# Material for this exercise
——
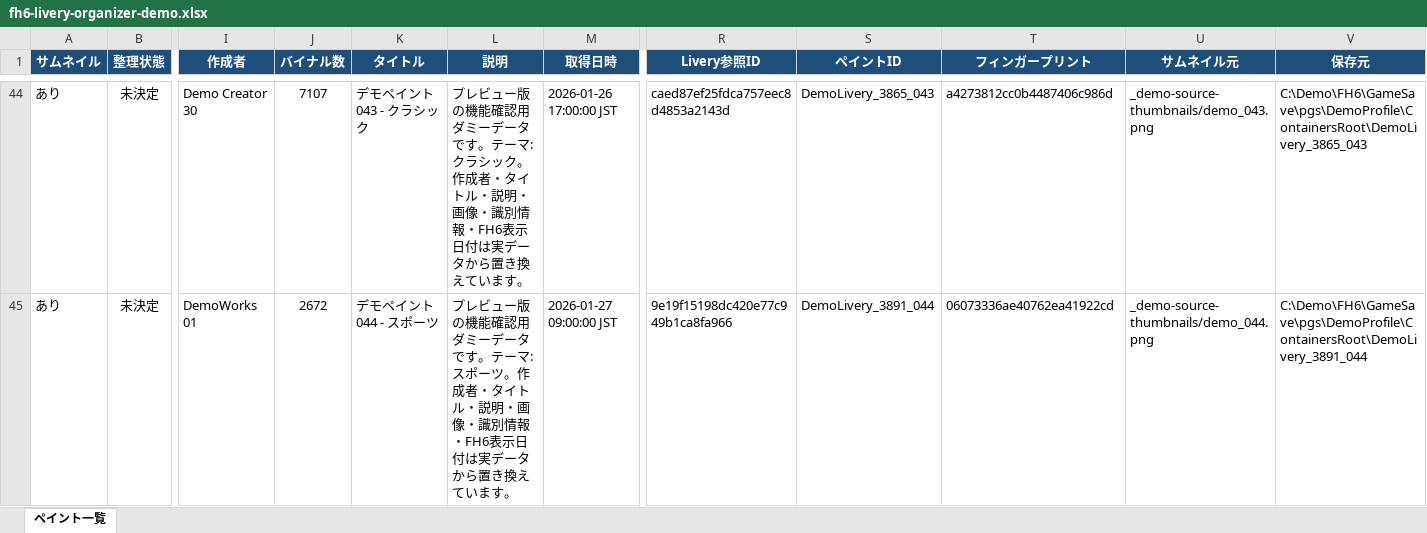
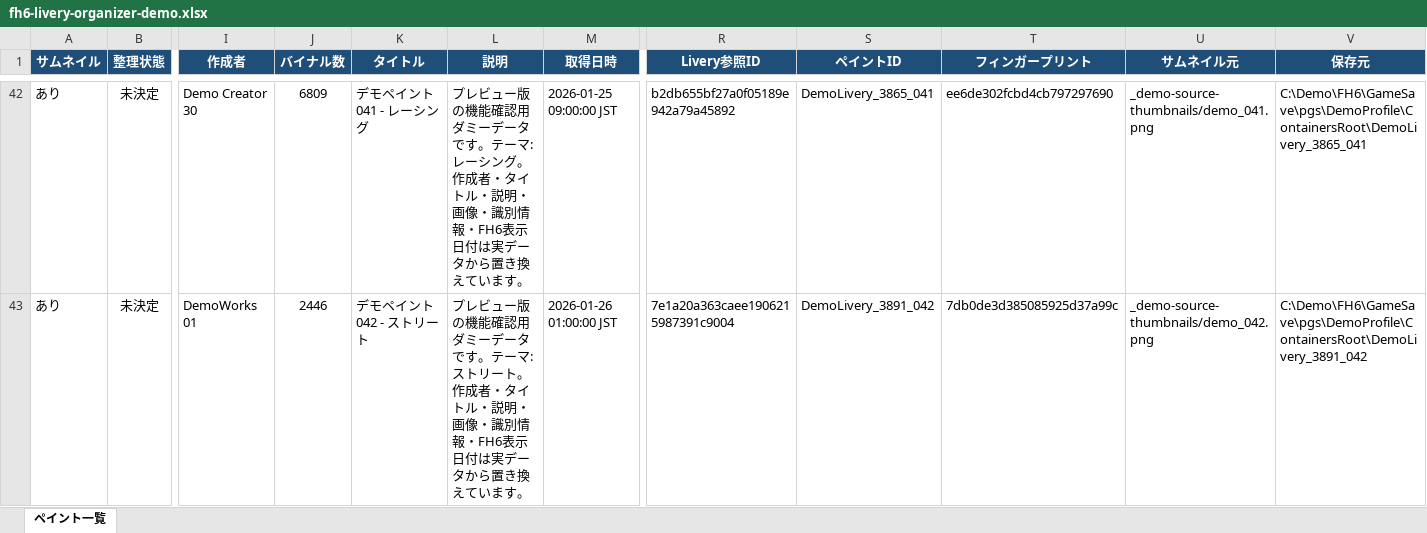
Before and after one commit to yomogigari/fh6-livery-organizer, an Excel workbook: fh6-livery-organizer-demo.xlsx, sheet ペイント一覧, drawn as a sheet; only a part is shown, gaps mark what is left out; values as stored, in another font and other column widths than the file's, no borders; charts and pictures not drawn; addresses are those after the commit; the diff covers the shown part only; the diff names each change by its address in the sheet, - before the commit and + after, or states it on an @@ line.

Commit message:
:art: Update public demo for v0.4.59

```diff
--- a/fh6-livery-organizer-demo.xlsx (sheet ペイント一覧)
+++ b/fh6-livery-organizer-demo.xlsx (sheet ペイント一覧)
-J42 (バイナル数): 7107
+J42 (バイナル数): 6809
-K42 (タイトル): デモペイント 043 - クラシック
+K42 (タイトル): デモペイント 041 - レーシング
-L42 (説明): …テーマ: クラシック。作成者…
+L42 (説明): …テーマ: レーシング。作成者…
-M42 (取得日時): 2026-01-26 17:00:00 JST
+M42 (取得日時): 2026-01-25 09:00:00 JST
-R42 (Livery参照ID): caed87ef25fdca757eec8d4853a2143d
+R42 (Livery参照ID): b2db655bf27a0f05189e942a79a45892
-S42 (ペイントID): DemoLivery_3865_043
+S42 (ペイントID): DemoLivery_3865_041
-T42 (フィンガープリント): a4273812cc0b4487406c986d
+T42 (フィンガープリント): ee6de302fcbd4cb797297690
-U42 (サムネイル元): _demo-source-thumbnails/demo_043.png
+U42 (サムネイル元): _demo-source-thumbnails/demo_041.png
-V42 (保存元): C:\Demo\FH6\GameSave\pgs\DemoProfile\ContainersRoot\DemoLivery_3865_043
+V42 (保存元): C:\Demo\FH6\GameSave\pgs\DemoProfile\ContainersRoot\DemoLivery_3865_041
-J43 (バイナル数): 2672
+J43 (バイナル数): 2446
-K43 (タイトル): デモペイント 044 - スポーツ
+K43 (タイトル): デモペイント 042 - ストリート
-L43 (説明): …ーマ: スポーツ。作成者…
+L43 (説明): …ーマ: ストリート。作成者…
-M43 (取得日時): 2026-01-27 09:00:00 JST
+M43 (取得日時): 2026-01-26 01:00:00 JST
-R43 (Livery参照ID): 9e19f15198dc420e77c949b1ca8fa966
+R43 (Livery参照ID): 7e1a20a363caee1906215987391c9004
-S43 (ペイントID): DemoLivery_3891_044
+S43 (ペイントID): DemoLivery_3891_042
-T43 (フィンガープリント): 06073336ae40762ea41922cd
+T43 (フィンガープリント): 7db0de3d385085925d37a99c
-U43 (サムネイル元): _demo-source-thumbnails/demo_044.png
+U43 (サムネイル元): _demo-source-thumbnails/demo_042.png
-V43 (保存元): C:\Demo\FH6\GameSave\pgs\DemoProfile\ContainersRoot\DemoLivery_3891_044
+V43 (保存元): C:\Demo\FH6\GameSave\pgs\DemoProfile\ContainersRoot\DemoLivery_3891_042
```
Also changed, not shown: 3 added rows, 3 removed rows and 153 edited cells elsewhere in this sheet, charts or pictures, 1 other file.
——
# Directions
Your answer should be a single number: the count of lines in the entries that hold the string "スポーツ".

# Expected answer
2